* DATASET RECORDS *
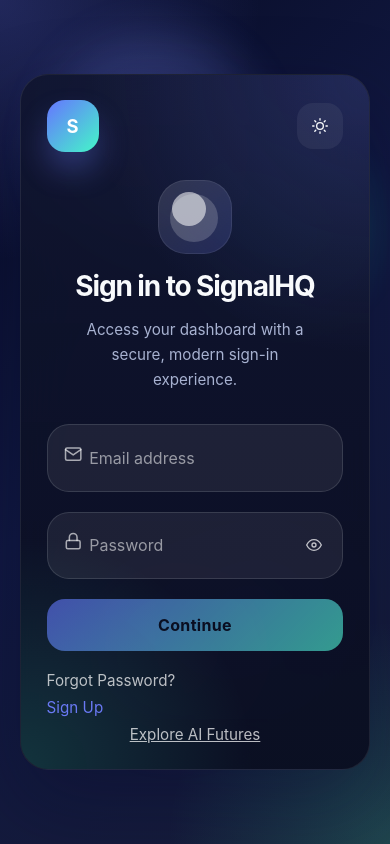
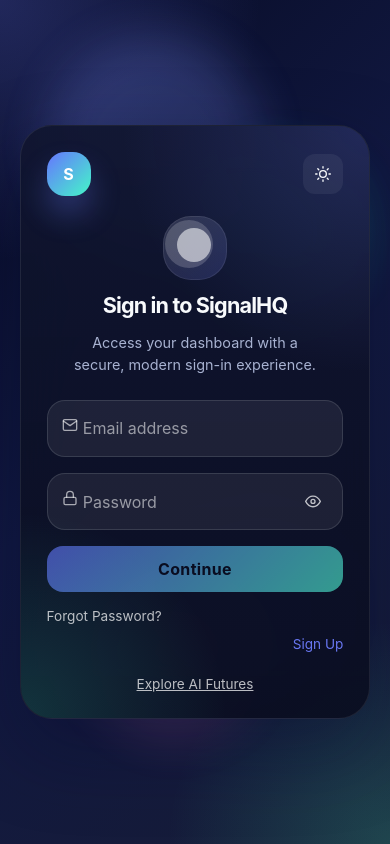
Before and after one commit to robinjedan4-max/watch-Anime, a React (Vite) app: page / in a window 390 px wide. Built offline with nearby package versions, Linux system fonts and the light colour scheme.

Commit message:
Add mobile responsive design for all screen sizes

```diff
--- a/src/styles.css
+++ b/src/styles.css
@@ -565,38 +565,325 @@
 
   .login-card {
     padding: 1.6rem;
-    border-radius: 28px;
+/* Mobile & Responsive Design */
+@media (max-width: 768px) {
+  .feature-grid {
+    grid-template-columns: 1fr;
+  }
+
+  .video-gallery {
+    grid-template-columns: 1fr;
+  }
+
+  .aifutures-card,
+  .anime-card {
+    padding: 1.5rem;
+  }
+}
+
+@media (max-width: 640px) {
+  :root {
+    font-size: 15px;
+  }
+
+  .login-page,
+  .ai-page,
+  .anime-page {
+    padding: 1rem;
+  }
+
+  .login-card,
+  .aifutures-card,
+  .anime-card {
+    padding: 1.25rem;
+    border-radius: 24px;
   }
 
   .card-topbar {
     gap: 0.75rem;
+    margin-bottom: 1.25rem;
+  }
+
+  .brand-mark {
+    width: 44px;
+    height: 44px;
+    font-size: 1rem;
+  }
+
+  .theme-toggle {
+    width: 40px;
+    height: 40px;
+    border-radius: 12px;
   }
 
   .hero-illustration {
-    width: 74px;
-    height: 74px;
-    margin-bottom: 0.9rem;
+    width: 64px;
+    height: 64px;
+    margin-bottom: 0.75rem;
   }
 
   h1 {
-    font-size: 1.75rem;
+    font-size: clamp(1.5rem, 5vw, 1.75rem);
+    margin-bottom: 0.5rem;
+  }
+
+  h2 {
+    font-size: clamp(1.5rem, 5vw, 2rem);
+  }
+
+  h3 {
+    font-size: 1rem;
   }
 
   p {
-    font-size: 0.95rem;
+    font-size: 0.9rem;
+    line-height: 1.5;
+  }
+
+  .card-header {
+    margin-bottom: 1.5rem;
+  }
+
+  .login-form {
+    gap: 1rem;
+  }
+
+  .input-group {
+    padding: 0.8rem 0.9rem 0.6rem;
+    border-radius: 18px;
+  }
+
+  .input-group input {
+    padding: 0.7rem 0.85rem 0.3rem 2.2rem;
+    font-size: 0.9rem;
+  }
+
+  .input-icon {
+    font-size: 1rem;
+    top: 1rem;
+    left: 0.9rem;
+  }
+
+  .input-group label {
+    left: 2.2rem;
+  }
+
+  .password-toggle {
+    padding: 0.35rem;
+  }
+
+  .login-button {
+    padding: 0.9rem 1rem;
+    border-radius: 16px;
+    font-size: 1rem;
+    min-height: 48px;
   }
 
   .login-footer {
     flex-direction: column;
-    align-items: flex-start;
+    align-items: stretch;
+    gap: 0.75rem;
+    font-size: 0.85rem;
+  }
+
+  .login-footer .link {
+    display: block;
+    text-align: left;
+  }
+
+  .login-footer .accent {
+    text-align: right;
+  }
+
+  .explore-cta {
+    margin-top: 0.5rem;
+  }
+
+  button.link.secondary {
+    font-size: 0.85rem;
+  }
+
+  .page-header {
+    gap: 1rem;
+    margin-bottom: 1.5rem;
+  }
+
+  .nav-back {
+    padding: 0.8rem 1rem;
+    font-size: 0.9rem;
+    gap: 0.4rem;
+  }
+
+  .eyebrow {
+    font-size: 0.65rem;
+  }
+
+  .feature-grid {
+    grid-template-columns: 1fr;
+    gap: 1rem;
+  }
+
+  .feature-card {
+    padding: 1.2rem;
+  }
+
+  .feature-icon {
+    width: 44px;
+    height: 44px;
+    font-size: 1.3rem;
+  }
+
+  .aifutures-note {
+    padding: 1rem 1rem;
+    margin-top: 1.25rem;
+  }
+
+  .video-gallery {
+    grid-template-columns: 1fr;
+    gap: 1rem;
+  }
+
+  .video-card {
+    padding: 1rem;
+  }
+
+  .video-card-top {
+    flex-direction: column;
     gap: 0.5rem;
+  }
+
+  .video-card-top h3 {
+    font-size: 1.05rem;
+    margin: 0;
+  }
+
+  .video-card-top p {
+    font-size: 0.85rem;
+  }
+
+  .video-card-icon {
+    font-size: 1.5rem;
+  }
+
+  .video-frame {
+    aspect-ratio: 16 / 9;
+    border-radius: 18px;
+  }
+
+  .video-cta-row {
+    flex-direction: column;
+    gap: 0.5rem;
+  }
+
+  .visit-link,
+  .like-button,
+  .dislike-button {
+    width: 100%;
+    padding: 0.65rem 1rem;
+    font-size: 0.85rem;
+  }
+
+  .reaction-buttons {
+    width: 100%;
+    flex-direction: column;
+  }
+
+  .like-button,
+  .dislike-button {
+    justify-content: center;
+  }
+
+  .video-unavailable {
+    min-height: 180px;
+    padding: 1rem;
+  }
+
+  .video-footer {
+    flex-wrap: wrap;
+    gap: 0.3rem;
+    font-size: 0.8rem;
+  }
+
+  .video-footer div {
+    padding: 0.6rem 0.8rem;
+    font-size: 0.75rem;
+  }
+
+  .footer-action-btn {
+    padding: 0.6rem 0.8rem;
+    font-size: 0.75rem;
   }
 }
 
-[data-theme='light'] {
-  --bg-start: #eff4ff;
-  --bg-mid: #f7faff;
-  --bg-end: #e7ecff;
+@media (max-width: 480px) {
+  :root {
+    font-size: 14px;
+  }
+
+  .login-page,
+  .ai-page,
+  .anime-page {
+    padding: 0.75rem;
+  }
+
+  .login-card,
+  .aifutures-card,
+  .anime-card {
+    padding: 1rem;
+    padding-top: 1.25rem;
+  }
+
+  h1 {
+    font-size: 1.35rem;
+  }
+
+  h2 {
+    font-size: 1.25rem;
+  }
+
+  .login-button {
+    min-height: 44px;
+    padding: 0.8rem 0.85rem;
+  }
+
+  .nav-back {
+    padding: 0.7rem 0.9rem;
+    border-radius: 12px;
+  }
+
+  .feature-card,
+  .video-card {
+    padding: 1rem;
+  }
+
+  .float-dot {
+    opacity: 0.5;
+    filter: blur(16px);
+  }
+}
+
+@media (max-width: 320px) {
+  :root {
+    font-size: 13px;
+  }
+
+  .login-card,
+  .aifutures-card,
+  .anime-card {
+    padding: 0.85rem;
+  }
+
+  h1 {
+    font-size: 1.2rem;
+  }
+
+  .input-group input {
+    font-size: 0.85rem;
+  }
+
+  .brand-mark {
+    width: 40px;
+    height: 40pxecff;
   --card: rgba(255, 255, 255, 0.85);
   --card-border: rgba(15, 23, 42, 0.08);
   --text-primary: #111827;
```
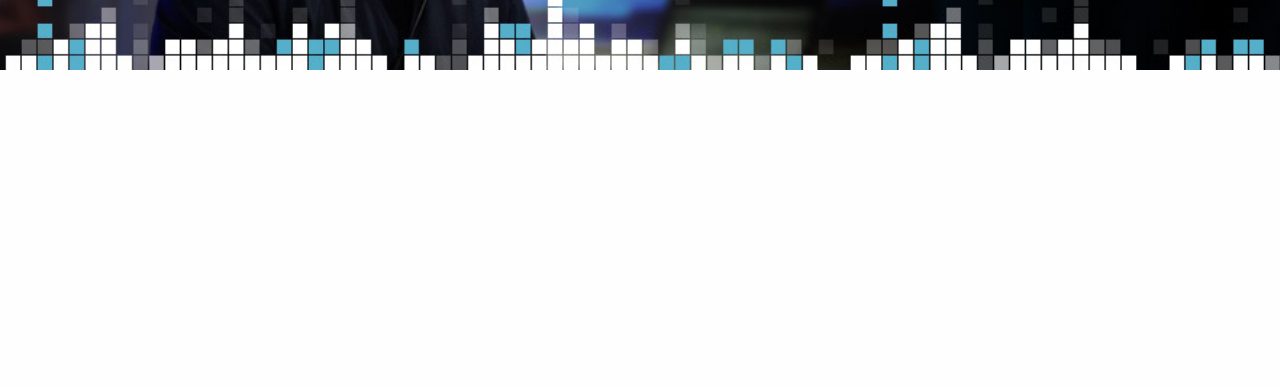
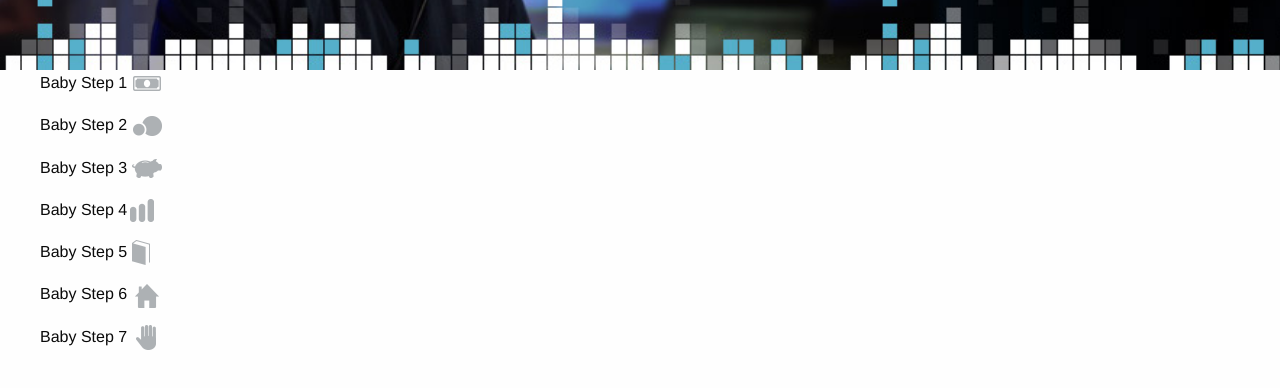
Before and after one commit to Korirmitchelle/e5, a plain HTML site: page index.html in a window 1280 px wide. Shown: the part 330-718 px from the top of the page. Drawn offline with Linux system fonts and the light colour scheme.

Commit message:
div small

```diff
--- a/index.html
+++ b/index.html
@@ -22,13 +22,27 @@
     </header>
     <section class="row">
         <div class="medium-3 columns">
-            <section class="row small"></section>
-            <section class="row small"></section>
-            <section class="row small"></section>
-            <section class="row small"></section>
-            <section class="row small"></section>
-            <section class="row small"></section>
-            <section class="row small"></section>
+            <section class="row small">
+                <p> Baby Step 1 <img src="images/icons/individual/icons_small_bs1.png" alt=""></p>
+            </section>
+            <section class="row small">
+                <p> Baby Step 2 <img src="images/icons/individual/icons_small_bs2.png" alt=""></p>
+            </section>
+            <section class="row small">
+                <p>Baby Step 3 <img src="images/icons/individual/icons_small_bs3.png" alt=""></p>
+            </section>
+            <section class="row small">
+                <p> Baby Step 4<img src="images/icons/individual/icons_small_bs4.png" alt=""></p>
+            </section>
+            <section class="row small">
+                <p>Baby Step 5<img src="images/icons/individual/icons_small_bs5.png" alt=""></p>
+            </section>
+            <section class="row small">
+                <p>Baby Step 6 <img src="images/icons/individual/icons_small_bs6.png" alt=""></p>
+            </section>
+            <section class="row small">
+                <p>Baby Step 7 <img src="images/icons/individual/icons_small_bs7.png" alt=""></p>
+            </section>
             <section class="row big"></section>
         </div>
         <div class="medium-9 columns"></div>
```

* WHAT IS BEING ASKED *
Every line in the listing that holds the string "input" should be copied out.

* EXERCISE ANSWER *
+  .input-group {
+  .input-group input {
+  .input-icon {
+  .input-group label {
+  .input-group input {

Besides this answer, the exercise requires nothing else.